From the Mixed-Up Google Docs of Sinha: Crow and Key
Something precious, something strange
Someone lost and someone gained
Which is choiceless, crow or key
Who is stolen, who is free?
A wee interview
1. When did you begin to write?
Ever since I was very small, I've wanted to tell stories. I used to dictate made-up adventures involving my family and stuffed animals to my babysitter. She would write them down and I would illustrate them. I remember wearing a princess dress and walking around my house, and in my head, I was narrating my actions in the third person, like I was acting out a book. Waiting to fall asleep at night, I would always make up dramatic stories. I think at some point I realised the stories never went anywhere because I always fell asleep before I finished them, and I decided it might be good to write them down.
2. What does writing give back to you? What is your ultimate writing goal?
I think I write because it gives me the ability to be inside someone else's head. Sure, I write a lot of descriptions and poems and things that aren't necesarily character-driven, but my favorite pieces to write are things that let me experience the world through someone else's eyes. I like imagining a situation that would be normal to me and then look at it from another angle, like seeing the sun shining through an open window and describing it from the perspective of someone who had never seen the sun. My ultimate writing goal is to sucessfully write stories that are driven by a character's experience of the world.
The Summer always comes.
Someone once told me that life is like seasons. Sometimes the winter can last for years, it's so cold and dark that even getting out of bed seems pointless, an endless struggle.
But if you just keep going eventually you'll see the sun again because the summer always comes eventually.
Holly’s Jolly Christmas

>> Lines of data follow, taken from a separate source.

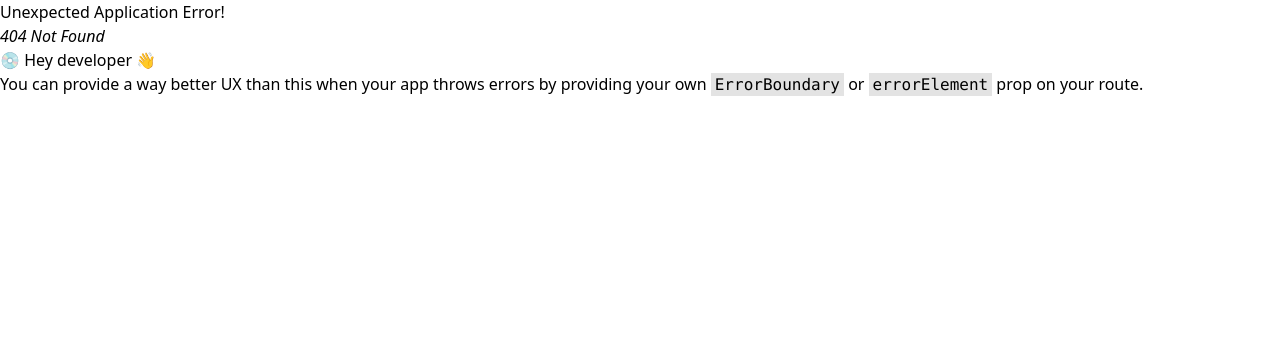
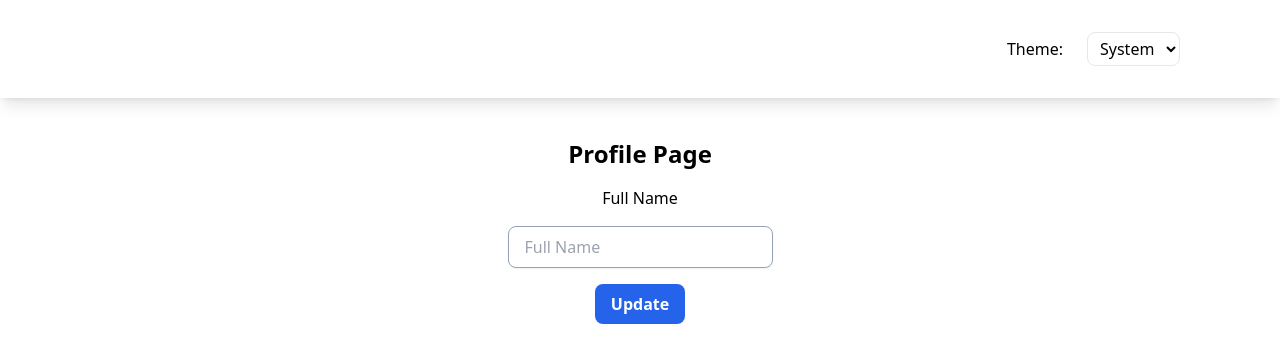
Before and after one commit to NichoAdhyatma/aksamedia_test, a React (Vite) app: page /profile in a window 1280 px wide. Before the commit this address had no page. Shown: the top 362 px of the page. Built offline with nearby package versions, Linux system fonts and the light colour scheme; sample sign-in values are in the browser's storage.

Commit message:
update : add profile

```diff
--- a/src/components/layout/AppLayout.tsx
+++ b/src/components/layout/AppLayout.tsx
@@ -5,35 +5,39 @@ import {Button} from "@/components/Button.tsx";
 import {useAuth} from "@/hooks/useAuth.tsx";
 import {ComponentProps} from "react";
 import {twMerge} from "tailwind-merge";
+import {useNavigate} from "react-router-dom";
 
 export const AppLayout = ({className, children, ...props}: ComponentProps<'div'>) => {
     const {handleLogout, authUser} = useAuth();
+
+    const navigate = useNavigate();
 
     return (
         <div
             className={twMerge('w-full min-h-screen h-full bg-white dark:bg-gray-800 dark:text-white', className)} {...props}>
             <Navbar>
                 <NavbarContent className={'flex justify-end pr-5'}>
-                    <Dropdown triggerLabel={authUser?.username ?? ""}>
+                    {authUser?.username && <Dropdown triggerLabel={authUser?.fullName ?? ""}>
                         <Column className={'space-y-4'}>
-                            <Button>
+                            <Button onClick={() => navigate('/')}>
+                                Home
+                            </Button>
+
+                            <Button onClick={() => navigate('/profile')}>
                                 Profile
                             </Button>
-                            {
-                                authUser?.username &&
-                                <Button onClick={handleLogout} className={'bg-red-600 hover:bg-red-500'}>
-                                    Logout
-                                </Button>
-                            }
+
+                            <Button onClick={handleLogout} className={'bg-red-600 hover:bg-red-500'}>
+                                Logout
+                            </Button>
                         </Column>
-                    </Dropdown>
+                    </Dropdown>}
                 </NavbarContent>
             </Navbar>
 
             <div className={'pt-10'}>
                 {children}
             </div>
-
         </div>
     );
 };
--- a/src/hooks/useAuth.tsx
+++ b/src/hooks/useAuth.tsx
@@ -1,5 +1,5 @@
 import {FormEvent, useContext, useRef} from "react";
-import {UsernameContext} from "@/context/usernameContext";
+import {UsernameContext} from "@/providers/UsernameProvider.tsx";
 import {useNavigate} from "react-router-dom";
 
 export const useAuth = () => {
@@ -12,7 +12,14 @@ export const useAuth = () => {
             alert('Login Success');
 
             localStorage.setItem('username', username);
+
+            if (localStorage.getItem('fullName') === null) {
+                localStorage.setItem('fullName', username);
+            }
+
             context?.setUsername(username);
+
+            context?.setFullName(username);
 
             navigate('/dashboard');
         } else {
--- a/src/hooks/useTheme.tsx
+++ b/src/hooks/useTheme.tsx
@@ -1,5 +1,5 @@
 import {useContext} from "react";
-import {ThemeContext, ThemeContextType} from "@/context/ThemeContext.tsx";
+import {ThemeContext, ThemeContextType} from "@/providers/ThemeProvider.tsx";
 
 
 export const useTheme = (): ThemeContextType => {
--- a/src/main.tsx
+++ b/src/main.tsx
@@ -1,7 +1,7 @@
 import {StrictMode} from 'react'
 import {createRoot} from 'react-dom/client'
-import {UsernameProvider} from "@/context/usernameContext";
-import {ThemeProvider} from "@/context/ThemeContext";
+import {UsernameProvider} from "@/providers/UsernameProvider.tsx";
+import {ThemeProvider} from "@/providers/ThemeProvider.tsx";
 import {createBrowserRouter, RouterProvider} from "react-router-dom";
 import {routes} from "@/routes/routes";
 import './assets/index.css'
--- /dev/null
+++ b/src/pages/ProfilePage.tsx
@@ -0,0 +1,44 @@
+import {AppLayout} from "@/components/layout/AppLayout";
+import {Column} from "@/components/Column.tsx";
+import {Button} from "@/components/Button.tsx";
+import {TextField} from "@/components/TextField";
+import {useAuth} from "@/hooks/useAuth.tsx";
+import {FormEvent} from "react";
+
+export const ProfilePage = () => {
+    const {authUser, formRef} = useAuth();
+
+    const handleUpdate = (e: FormEvent<HTMLFormElement>) => {
+        e.preventDefault();
+
+        if(!formRef.current) return;
+
+        const formData = new FormData(formRef.current);
+
+        const fullName = formData.get('fullName') as string;
+
+        localStorage.setItem('fullName', fullName);
+
+        authUser?.setFullName(fullName);
+
+        alert('Update Success');
+
+    }
+    return (
+        <AppLayout>
+            <Column className={'max-w-lg w-full mx-auto space-y-4'}>
+                <h1 className={'text-2xl font-semibold'}>Profile Page</h1>
+
+                <form ref={formRef} onSubmit={handleUpdate}>
+                    <Column className={'w-full space-y-4'}>
+                        <label>Full Name</label>
+                        <TextField placeholder={'Full Name'} name={'fullName'} defaultValue={authUser?.fullName}/>
+                        <Button>Update</Button>
+                    </Column>
+                </form>
+
+
+            </Column>
+        </AppLayout>
+    );
+};
--- a/src/context/usernameContext.tsx
+++ b/src/providers/UsernameProvider.tsx
@@ -2,7 +2,9 @@ import {createContext, useState, ReactNode} from 'react';
 
 export interface UsernameContextType {
     username?: string;
+    fullName?: string;
     setUsername: (username?: string) => void;
+    setFullName: (fullName?: string) => void;
 }
 
 export const UsernameContext = createContext<UsernameContextType | undefined>(undefined);
@@ -12,8 +14,11 @@ export const UsernameProvider = ({children}: { children: ReactNode }) => {
     const [username, setUsername] =
         useState<string | undefined>(localStorage.getItem('username') ?? '');
 
+    const [fullName, setFullName] =
+        useState<string | undefined>(localStorage.getItem('fullName') ?? '');
+
     return (
-        <UsernameContext.Provider value={{username, setUsername}}>
+        <UsernameContext.Provider value={{username,fullName, setFullName, setUsername}}>
             {children}
         </UsernameContext.Provider>
     );
--- a/src/routes/routes.tsx
+++ b/src/routes/routes.tsx
@@ -2,6 +2,7 @@ import AuthPage from "@/pages/AuthPage";
 import {DashboardPage} from "@/pages/DashboardPage";
 import {RouteObject} from "react-router-dom";
 import {GuestComponent, MiddlewareComponent} from "@/components/MiddlewareComponent";
+import {ProfilePage} from "@/pages/ProfilePage.tsx";
 
 export const routeName = {
     auth: "/",
@@ -23,4 +24,11 @@ export const routes: RouteObject[] = [
                 <DashboardPage/>
             </MiddlewareComponent>,
     },
+    {
+        path: "/profile",
+        element:
+            <MiddlewareComponent>
+                <ProfilePage/>
+            </MiddlewareComponent>,
+    },
 ]
--- a/vite.config.ts
+++ b/vite.config.ts
@@ -10,9 +10,10 @@ export default defineConfig({
             '@src': resolve('src'),
             '@/components': resolve('src/components'),
             '@/hooks': resolve('src/hooks'),
-            '@/context': resolve('src/context'),
+            '@/context': resolve('src/providers'),
             '@/routes': resolve('src/routes'),
             '@/pages': resolve('src/pages'),
+            '@/providers': resolve('src/providers'),
         }
     }
 })
```
Also changed, not shown: src/providers/ThemeProvider.tsx (renamed from src/context/ThemeContext.tsx).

Holly, a normal, down-to-earth, attractive woman in her 20s is looking for love when a mysterious (and also very attractive) man shows up at her door with amnesia. After some hesitation, she takes him in and tries to help him remember who he once was. We discover he is especially talented at some things, like working with animals and carpentry, but needs some help with others, like cooking and driving. Crazy and comical scenarios ensue involving adorable misunderstandings and genuine mistakes until Holly falls in love with this mysterious stranger, whom she calls Eric. However, on Christmas Eve, they are visited by a strange man with pointy ears who tells them that Eric, whose real name is Phineas, is Santa Claus' son and he must return to the North Pole to help his father deliver the presents that year. Deep down, they both know this is true, and a tearful and reluctant goodbye happens. On Christmas morning, though, Holly awakens to find a special present underneath her tree and we fade to black over her staring up into the sky.